### WHAT TO PRODUCE
Copy each line of the material beneath that holds the word "title".

RECORDS SHOWN section start

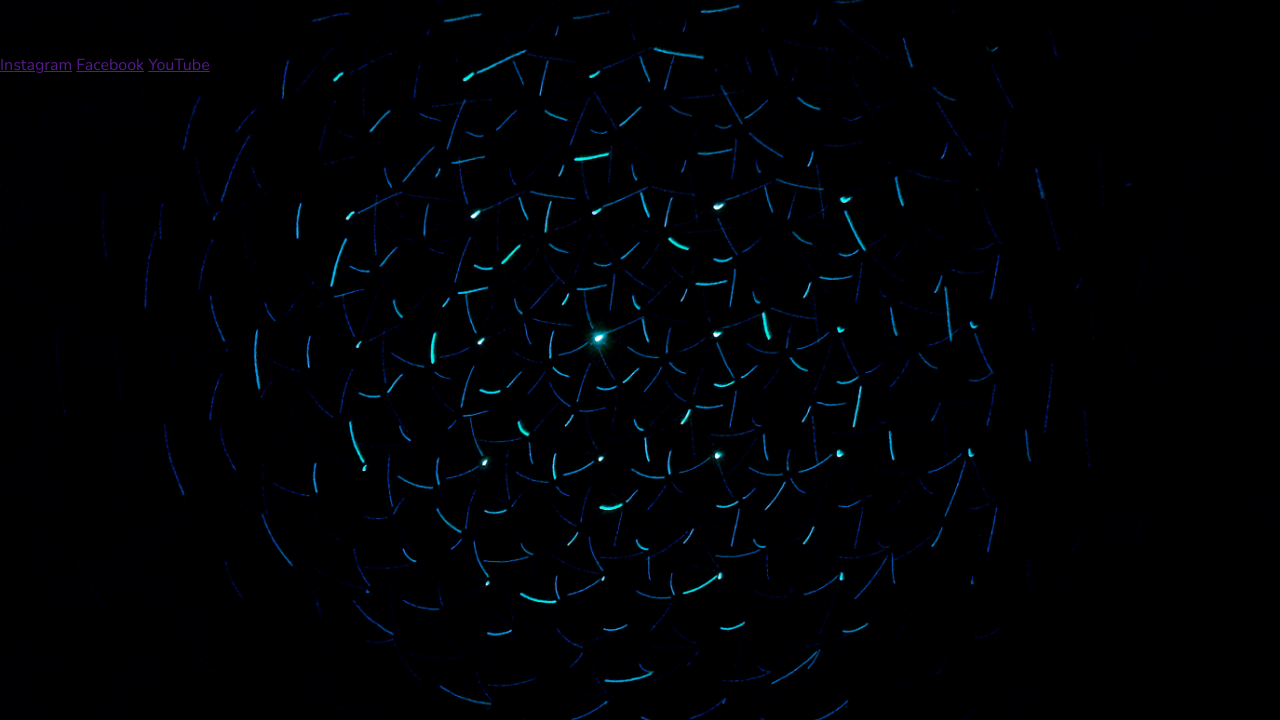
Repository: RalfyBawinto/web-linktree
Page: index.html
The author's editor kept a copy of each file at every save. The page is drawn from the files as they stood at one save, then again after the next save.
The browser window is 1280 px wide. The pictures show the whole page.

Above is the page before, as saved 2025-02-20 15:37:03.

### index.html
<!DOCTYPE html>
<html lang="id">
  <head>
    <meta charset="UTF-8" />
    <meta name="viewport" content="width=device-width, initial-scale=1.0" />
    <title>Ralfy Linktree</title>
    <!-- Import Google Fonts -->
    <link
      href="https://fonts.googleapis.com/css2?family=Montserrat:wght@700&family=Nunito:wght@400&family=Fredoka+One&display=swap"
      rel="stylesheet"
    />

    <link rel="stylesheet" href="style.css" />
  </head>

  <body>
    <section>
      <main>
        <img src="" alt="" />
        <h2>Ralfy Bawinto</h2>
        <a href=""> Instagram</a>
        <a href=""> Facebook</a>
        <a href=""> YouTube</a>
      </main>
      <footer class="footer">&copy; 2025 Ralfy Bawinto</footer>
    </section>
  </body>
</html>

### style.css
* {
  margin: 0;
  padding: 0;
  box-sizing: border-box;
}

body {
  height: 100vh;
  font-family: "Nunito", sans-serif;
  position: relative;
  background-image: url(img/bg.jpg);
  background-size: cover;
  background-position: center;
}

title {
  font-family: "Montserrat", sans-serif;
  font-size: 28px;
  font-weight: 700;
  margin: 10px 0;
}

description {
  font-family: "Nunito", sans-serif;
  font-size: 18px;
  color: #555;
}

button {
  display: block;
  font-family: "Fredoka One", cursive;
  text-decoration: none;
  background-color: #007bff;
  color: white;
  padding: 10px 20px;
  margin: 10px auto;
  border-radius: 5px;
  width: 200px;
  transition: 0.3s ease-in-out;
}

.button:hover {
  background-color: #0056b3;
}

After the next save:
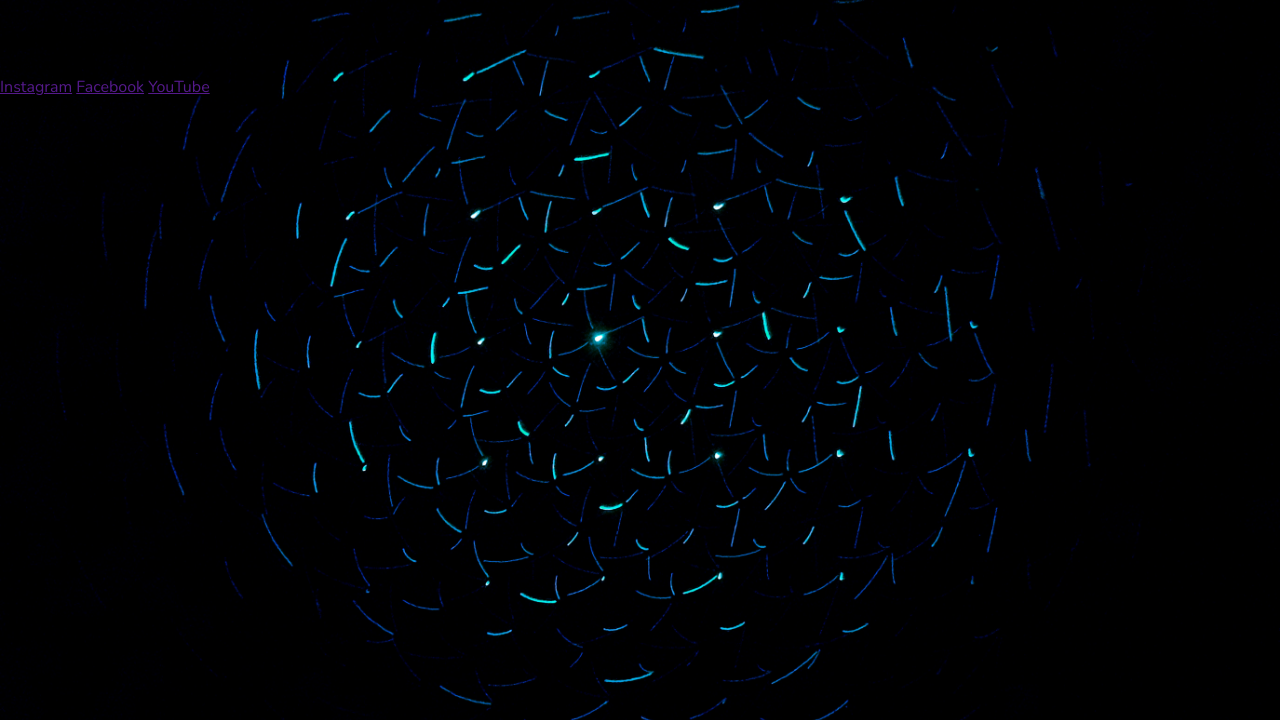
Saved 26 s later.
--- a/index.html
+++ b/index.html
@@ -1,9 +1,10 @@
 <!DOCTYPE html>
-<html lang="id">
+<html lang="en">
   <head>
     <meta charset="UTF-8" />
     <meta name="viewport" content="width=device-width, initial-scale=1.0" />
     <title>Ralfy Linktree</title>
+
     <!-- Import Google Fonts -->
     <link
       href="https://fonts.googleapis.com/css2?family=Montserrat:wght@700&family=Nunito:wght@400&family=Fredoka+One&display=swap"
@@ -17,10 +18,11 @@
     <section>
       <main>
         <img src="" alt="" />
-        <h2>Ralfy Bawinto</h2>
-        <a href=""> Instagram</a>
-        <a href=""> Facebook</a>
-        <a href=""> YouTube</a>
+        <h2 class="title">Ralfy Bawinto</h2>
+        <p class="description">Selamat datang di halaman Linktree saya!</p>
+        <a href="" class="button">Instagram</a>
+        <a href="" class="button">Facebook</a>
+        <a href="" class="button">YouTube</a>
       </main>
       <footer class="footer">&copy; 2025 Ralfy Bawinto</footer>
     </section>

After the 2 saves that followed:
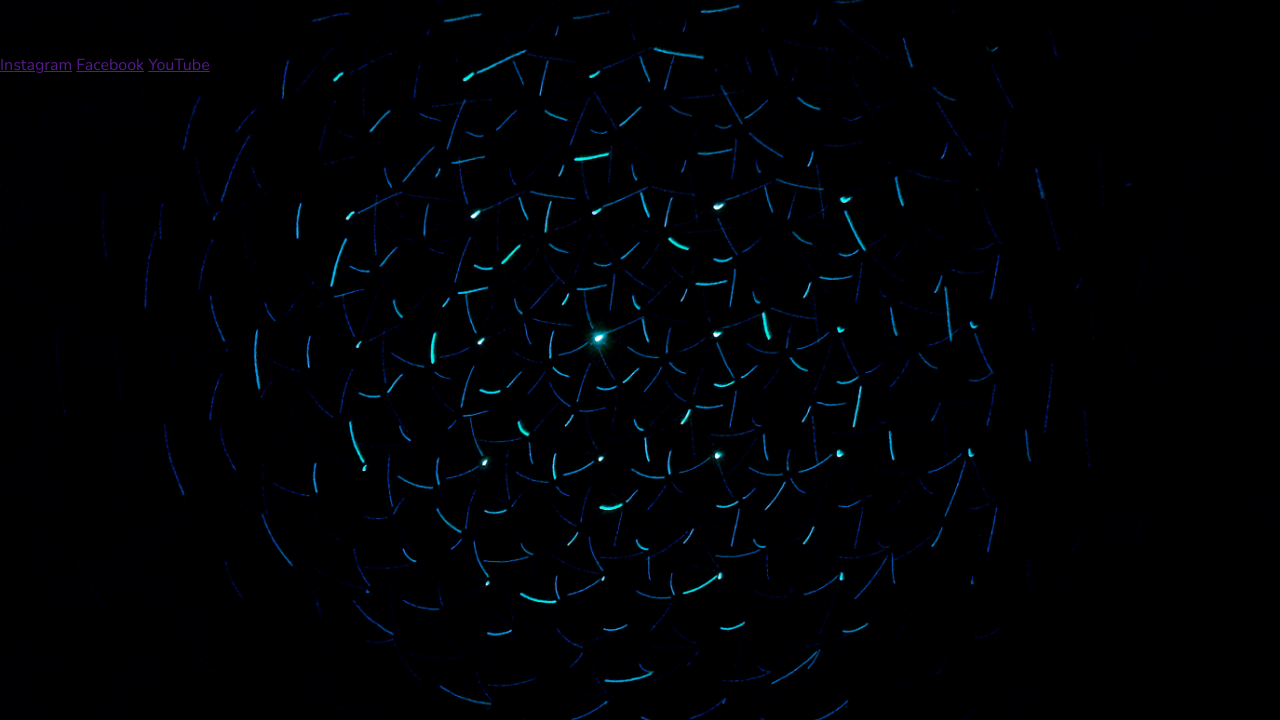
The 2 saves are shown as one change because 1 left the picture as it was.
The last was saved 104 s later.
--- a/index.html
+++ b/index.html
@@ -1,10 +1,9 @@
 <!DOCTYPE html>
-<html lang="en">
+<html lang="id">
   <head>
     <meta charset="UTF-8" />
     <meta name="viewport" content="width=device-width, initial-scale=1.0" />
     <title>Ralfy Linktree</title>
-
     <!-- Import Google Fonts -->
     <link
       href="https://fonts.googleapis.com/css2?family=Montserrat:wght@700&family=Nunito:wght@400&family=Fredoka+One&display=swap"
@@ -18,11 +17,10 @@
     <section>
       <main>
         <img src="" alt="" />
-        <h2 class="title">Ralfy Bawinto</h2>
-        <p class="description">Selamat datang di halaman Linktree saya!</p>
-        <a href="" class="button">Instagram</a>
-        <a href="" class="button">Facebook</a>
-        <a href="" class="button">YouTube</a>
+        <h2>Ralfy Bawinto</h2>
+        <a href=""> Instagram</a>
+        <a href=""> Facebook</a>
+        <a href=""> YouTube</a>
       </main>
       <footer class="footer">&copy; 2025 Ralfy Bawinto</footer>
     </section>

RECORDS SHOWN section end

### THE ANSWER
    <title>Ralfy Linktree</title>
title {
     <title>Ralfy Linktree</title>
+        <h2 class="title">Ralfy Bawinto</h2>
     <title>Ralfy Linktree</title>
-        <h2 class="title">Ralfy Bawinto</h2>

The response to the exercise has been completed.